The Joint Operations Force (JOF), aligned to caretaker Prime Minister Abd Alhamid Aldabaiba, came under gunfire at an unofficial roadblock at the western entrance of Misrata yesterday. They reported injuries. The JOF attributed the attack to the Mahjoub Brigade aligned to the House of Representatives appointed Prime Minister, Fathi Bashagha.
Heightened tensions demonstrate the urgent necessity for elections
Commenting on the Misrata clashes, U.S. Ambassador Richard Norland said yesterday: “Today’s clashes in Misrata demonstrate the dangerous prospect that the recent violence will escalate. The United States urges all political actors and their supporters among armed groups to stand down in order to avoid escalation and further loss of life.
Armed efforts either to test or to defend the political status quo risk bringing Libya back to an era its citizens thought had been left behind. Those responsible for such a scenario will be held accountable.
These heightened tensions demonstrate the urgent necessity for Libya’s political leaders to immediately embrace an agreed path to elections which can install a truly legitimate, unified government to serve the interests of all Libyans.”
The clashes are a worrying sign of the possibility of further militia clashes in western Libya. They can be attributed to the political division manifested in the existence of two competing prime ministers. But they also manifest long-term instability since the 2011 revolution that overthrew the Qaddafi regime.
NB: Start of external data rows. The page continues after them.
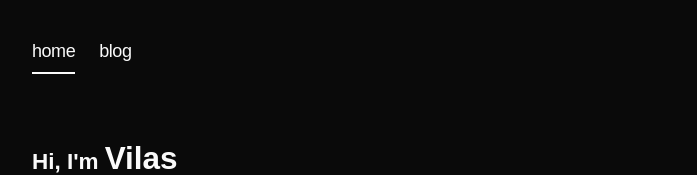
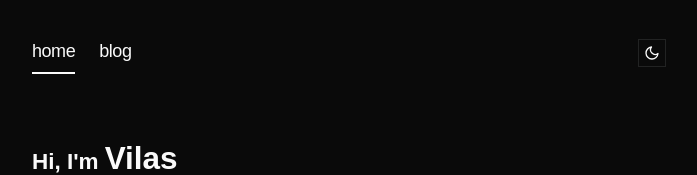
Before and after one commit to vilas-gannaram/vilas-gannaram.github.io, a Next.js app: page / in a window 1280 px wide. Shown: the top 175 px of the page, without its empty margins (291-988 px from the left). Built offline with nearby package versions, Linux system fonts and the light colour scheme; a web font is replaced by a local one.

Commit message:
feat: add theme toggle button with sun/moon icons to header

```diff
--- a/app/components/header.tsx
+++ b/app/components/header.tsx
@@ -2,6 +2,8 @@
 
 import Link from 'next/link';
 import { usePathname } from 'next/navigation';
+
+import ThemeToggle from './theme-toggle';
 
 const navItems = {
 	'/': {
@@ -19,7 +21,7 @@ export default function Header() {
 		<aside className='not-typeset mb-16 tracking-tight'>
 			<div className='lg:sticky lg:top-20'>
 				<nav
-					className='flex flex-row items-start relative px-0 pb-0 fade md:overflow-auto scroll-pr-6 md:relative'
+					className='flex flex-row items-center justify-between relative px-0 pb-0 fade md:overflow-auto scroll-pr-6 md:relative'
 					id='nav'
 				>
 					<div className='flex flex-row space-x-4 lg:space-x-6'>
@@ -42,6 +44,7 @@ export default function Header() {
 							);
 						})}
 					</div>
+					<ThemeToggle />
 				</nav>
 			</div>
 		</aside>
--- /dev/null
+++ b/app/components/theme-toggle.tsx
@@ -0,0 +1,72 @@
+'use client';
+
+import { useEffect, useState } from 'react';
+import { useTheme } from 'next-themes';
+
+export default function ThemeToggle() {
+	const { resolvedTheme, setTheme } = useTheme();
+	const [mounted, setMounted] = useState(false);
+
+	useEffect(() => {
+		setMounted(true);
+	}, []);
+
+	if (!mounted) {
+		return <div className='size-7 rounded-none border border-border' aria-hidden />;
+	}
+
+	const isDark = resolvedTheme === 'dark';
+
+	return (
+		<button
+			type='button'
+			onClick={() => setTheme(isDark ? 'light' : 'dark')}
+			aria-label={isDark ? 'Switch to light theme' : 'Switch to dark theme'}
+			className='flex size-7 items-center justify-center rounded-none border border-border'
+		>
+			{isDark ? <MoonIcon /> : <SunIcon />}
+		</button>
+	);
+}
+
+function SunIcon() {
+	return (
+		<svg
+			width='16'
+			height='16'
+			viewBox='0 0 24 24'
+			fill='none'
+			stroke='currentColor'
+			strokeWidth='2'
+			strokeLinecap='round'
+			strokeLinejoin='round'
+		>
+			<circle cx='12' cy='12' r='4' />
+			<path d='M12 2v2' />
+			<path d='M12 20v2' />
+			<path d='M4.93 4.93l1.41 1.41' />
+			<path d='M17.66 17.66l1.41 1.41' />
+			<path d='M2 12h2' />
+			<path d='M20 12h2' />
+			<path d='M6.34 17.66l-1.41 1.41' />
+			<path d='M19.07 4.93l-1.41 1.41' />
+		</svg>
+	);
+}
+
+function MoonIcon() {
+	return (
+		<svg
+			width='16'
+			height='16'
+			viewBox='0 0 24 24'
+			fill='none'
+			stroke='currentColor'
+			strokeWidth='2'
+			strokeLinecap='round'
+			strokeLinejoin='round'
+		>
+			<path d='M21 12.79A9 9 0 1 1 11.21 3 7 7 0 0 0 21 12.79Z' />
+		</svg>
+	);
+}
```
The Libyan state has failed since 2011 to establish political legitimacy and re-establish itself in the form of strong institutions – including security institutions. Libya is still a militia dominated state – states that are recognized and subsidised by the rentier state’s oil money. Successive governments since 2011 have failed to reform the militias and failed to impose a unified state monopoly on the legitimate use of force.